/---

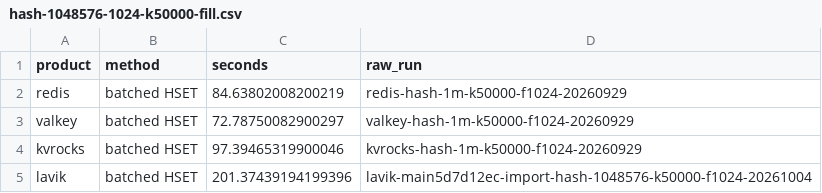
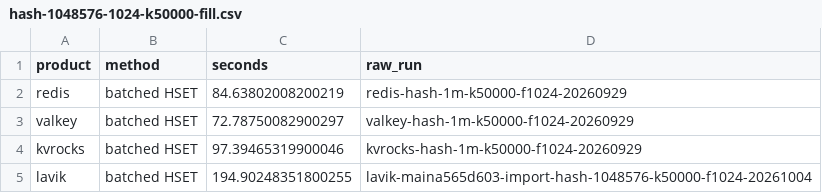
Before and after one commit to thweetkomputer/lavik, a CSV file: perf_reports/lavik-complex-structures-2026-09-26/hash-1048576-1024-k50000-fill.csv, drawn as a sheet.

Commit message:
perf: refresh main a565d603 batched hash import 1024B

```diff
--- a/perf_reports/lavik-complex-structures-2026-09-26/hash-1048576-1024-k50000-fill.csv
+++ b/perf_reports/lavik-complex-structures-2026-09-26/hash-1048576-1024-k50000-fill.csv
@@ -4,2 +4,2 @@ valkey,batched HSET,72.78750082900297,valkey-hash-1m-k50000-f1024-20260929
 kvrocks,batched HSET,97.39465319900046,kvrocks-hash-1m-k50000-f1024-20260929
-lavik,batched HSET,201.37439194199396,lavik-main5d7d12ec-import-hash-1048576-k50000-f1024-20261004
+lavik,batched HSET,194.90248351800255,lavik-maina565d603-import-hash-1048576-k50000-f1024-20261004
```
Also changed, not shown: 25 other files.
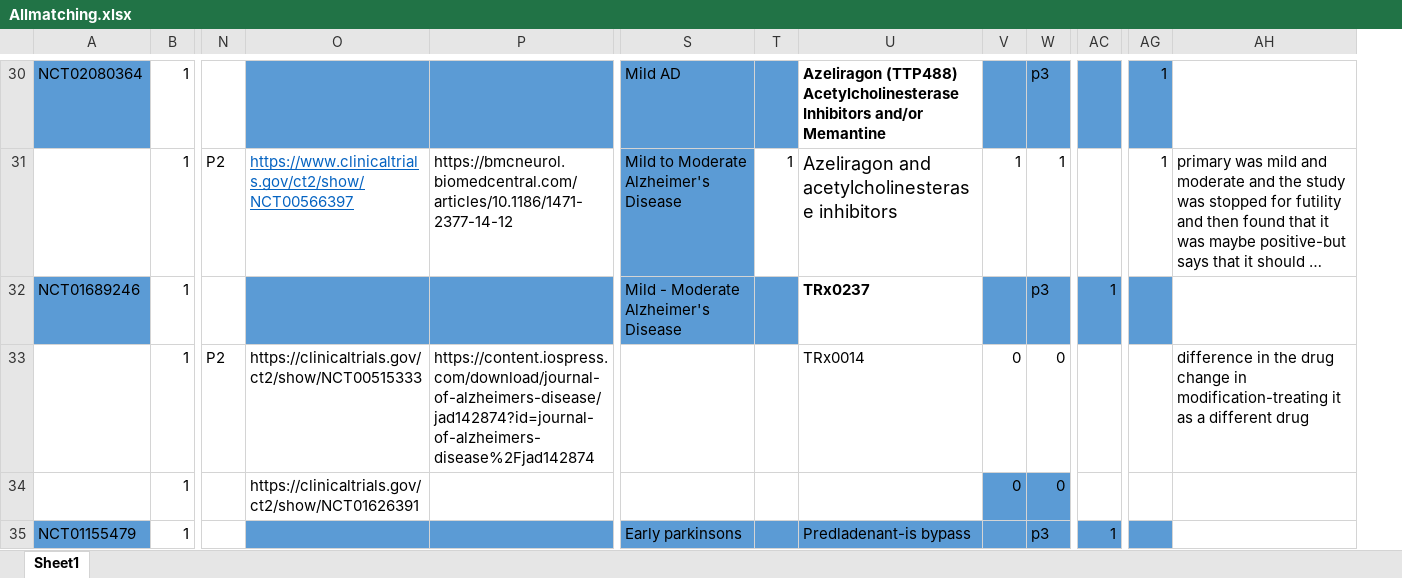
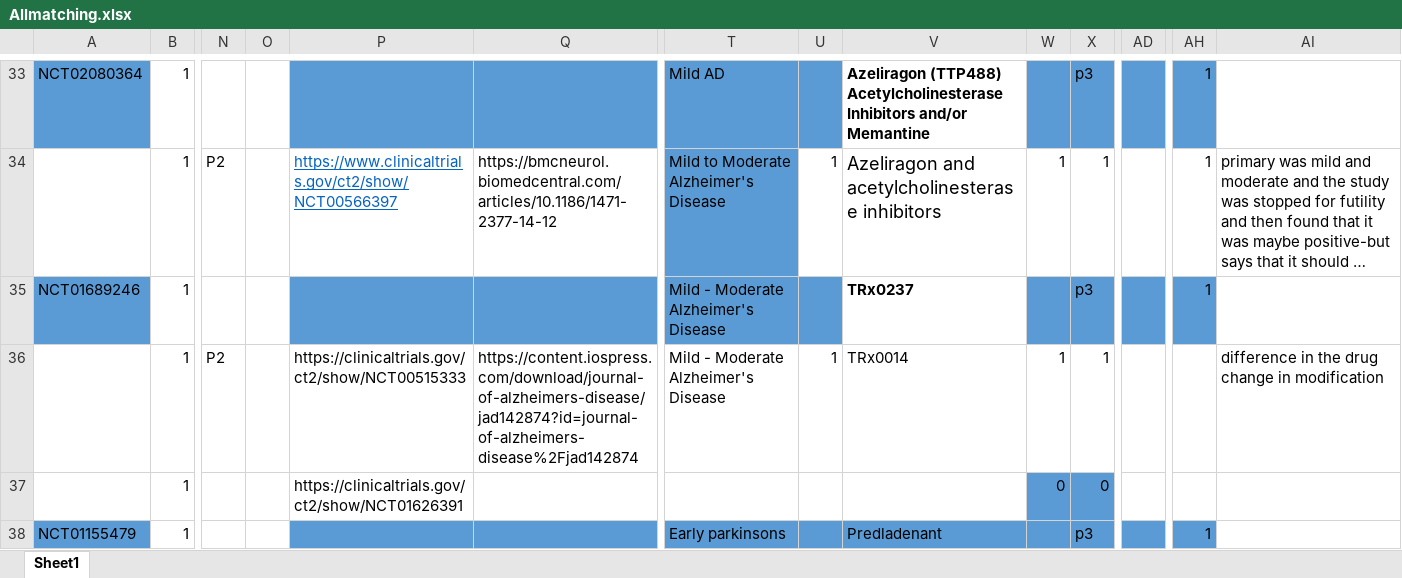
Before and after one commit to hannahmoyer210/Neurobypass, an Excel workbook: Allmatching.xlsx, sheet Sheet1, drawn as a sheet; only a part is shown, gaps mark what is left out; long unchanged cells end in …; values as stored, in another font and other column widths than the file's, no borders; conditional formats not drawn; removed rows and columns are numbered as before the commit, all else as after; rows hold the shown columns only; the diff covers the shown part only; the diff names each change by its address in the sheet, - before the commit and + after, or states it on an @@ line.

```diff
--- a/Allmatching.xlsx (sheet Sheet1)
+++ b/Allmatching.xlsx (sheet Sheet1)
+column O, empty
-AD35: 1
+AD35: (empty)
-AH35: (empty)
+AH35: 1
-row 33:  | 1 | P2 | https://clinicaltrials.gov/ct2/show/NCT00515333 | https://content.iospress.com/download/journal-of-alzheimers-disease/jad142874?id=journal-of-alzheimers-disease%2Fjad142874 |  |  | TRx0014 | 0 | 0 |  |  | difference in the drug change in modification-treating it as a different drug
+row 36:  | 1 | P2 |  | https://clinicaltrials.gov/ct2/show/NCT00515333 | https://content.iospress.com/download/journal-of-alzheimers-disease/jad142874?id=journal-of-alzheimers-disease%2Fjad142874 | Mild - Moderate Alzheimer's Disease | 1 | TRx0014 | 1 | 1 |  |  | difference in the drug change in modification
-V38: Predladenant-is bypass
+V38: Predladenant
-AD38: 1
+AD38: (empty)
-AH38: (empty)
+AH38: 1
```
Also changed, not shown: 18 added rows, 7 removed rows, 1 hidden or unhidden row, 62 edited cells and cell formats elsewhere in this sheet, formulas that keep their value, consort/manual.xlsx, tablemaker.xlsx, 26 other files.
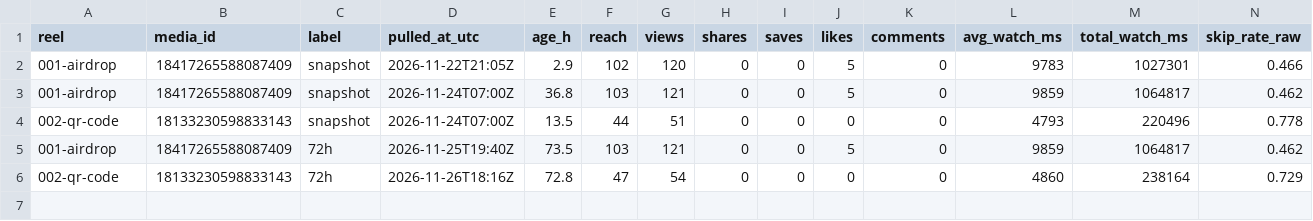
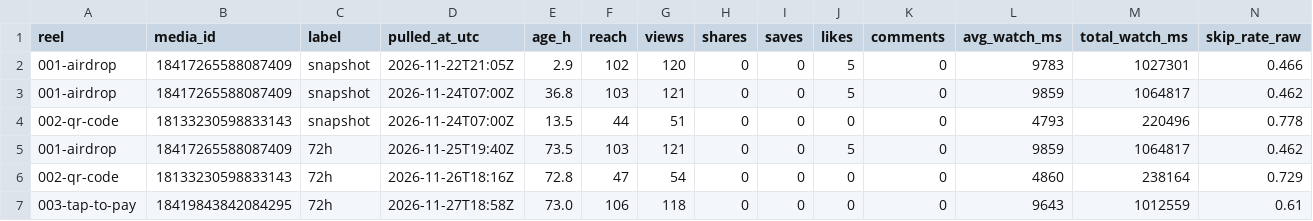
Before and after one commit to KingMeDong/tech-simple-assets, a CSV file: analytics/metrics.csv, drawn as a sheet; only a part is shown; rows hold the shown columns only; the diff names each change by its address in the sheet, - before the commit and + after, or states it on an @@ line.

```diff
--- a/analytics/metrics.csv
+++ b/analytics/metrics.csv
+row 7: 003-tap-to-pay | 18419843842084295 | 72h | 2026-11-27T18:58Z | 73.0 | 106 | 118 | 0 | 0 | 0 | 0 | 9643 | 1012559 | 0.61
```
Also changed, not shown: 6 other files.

\---

Task statement: Without any pictures, repeat the listing exactly.

Written reply:
Before and after one commit to thweetkomputer/lavik, a CSV file: perf_reports/lavik-complex-structures-2026-09-26/hash-1048576-1024-k50000-fill.csv, drawn as a sheet.

Commit message:
perf: refresh main a565d603 batched hash import 1024B

```diff
--- a/perf_reports/lavik-complex-structures-2026-09-26/hash-1048576-1024-k50000-fill.csv
+++ b/perf_reports/lavik-complex-structures-2026-09-26/hash-1048576-1024-k50000-fill.csv
@@ -4,2 +4,2 @@ valkey,batched HSET,72.78750082900297,valkey-hash-1m-k50000-f1024-20260929
 kvrocks,batched HSET,97.39465319900046,kvrocks-hash-1m-k50000-f1024-20260929
-lavik,batched HSET,201.37439194199396,lavik-main5d7d12ec-import-hash-1048576-k50000-f1024-20261004
+lavik,batched HSET,194.90248351800255,lavik-maina565d603-import-hash-1048576-k50000-f1024-20261004
```
Also changed, not shown: 25 other files.
Before and after one commit to hannahmoyer210/Neurobypass, an Excel workbook: Allmatching.xlsx, sheet Sheet1, drawn as a sheet; only a part is shown, gaps mark what is left out; long unchanged cells end in …; values as stored, in another font and other column widths than the file's, no borders; conditional formats not drawn; removed rows and columns are numbered as before the commit, all else as after; rows hold the shown columns only; the diff covers the shown part only; the diff names each change by its address in the sheet, - before the commit and + after, or states it on an @@ line.

```diff
--- a/Allmatching.xlsx (sheet Sheet1)
+++ b/Allmatching.xlsx (sheet Sheet1)
+column O, empty
-AD35: 1
+AD35: (empty)
-AH35: (empty)
+AH35: 1
-row 33:  | 1 | P2 | https://clinicaltrials.gov/ct2/show/NCT00515333 | https://content.iospress.com/download/journal-of-alzheimers-disease/jad142874?id=journal-of-alzheimers-disease%2Fjad142874 |  |  | TRx0014 | 0 | 0 |  |  | difference in the drug change in modification-treating it as a different drug
+row 36:  | 1 | P2 |  | https://clinicaltrials.gov/ct2/show/NCT00515333 | https://content.iospress.com/download/journal-of-alzheimers-disease/jad142874?id=journal-of-alzheimers-disease%2Fjad142874 | Mild - Moderate Alzheimer's Disease | 1 | TRx0014 | 1 | 1 |  |  | difference in the drug change in modification
-V38: Predladenant-is bypass
+V38: Predladenant
-AD38: 1
+AD38: (empty)
-AH38: (empty)
+AH38: 1
```
Also changed, not shown: 18 added rows, 7 removed rows, 1 hidden or unhidden row, 62 edited cells and cell formats elsewhere in this sheet, formulas that keep their value, consort/manual.xlsx, tablemaker.xlsx, 26 other files.
Before and after one commit to KingMeDong/tech-simple-assets, a CSV file: analytics/metrics.csv, drawn as a sheet; only a part is shown; rows hold the shown columns only; the diff names each change by its address in the sheet, - before the commit and + after, or states it on an @@ line.

```diff
--- a/analytics/metrics.csv
+++ b/analytics/metrics.csv
+row 7: 003-tap-to-pay | 18419843842084295 | 72h | 2026-11-27T18:58Z | 73.0 | 106 | 118 | 0 | 0 | 0 | 0 | 9643 | 1012559 | 0.61
```
Also changed, not shown: 6 other files.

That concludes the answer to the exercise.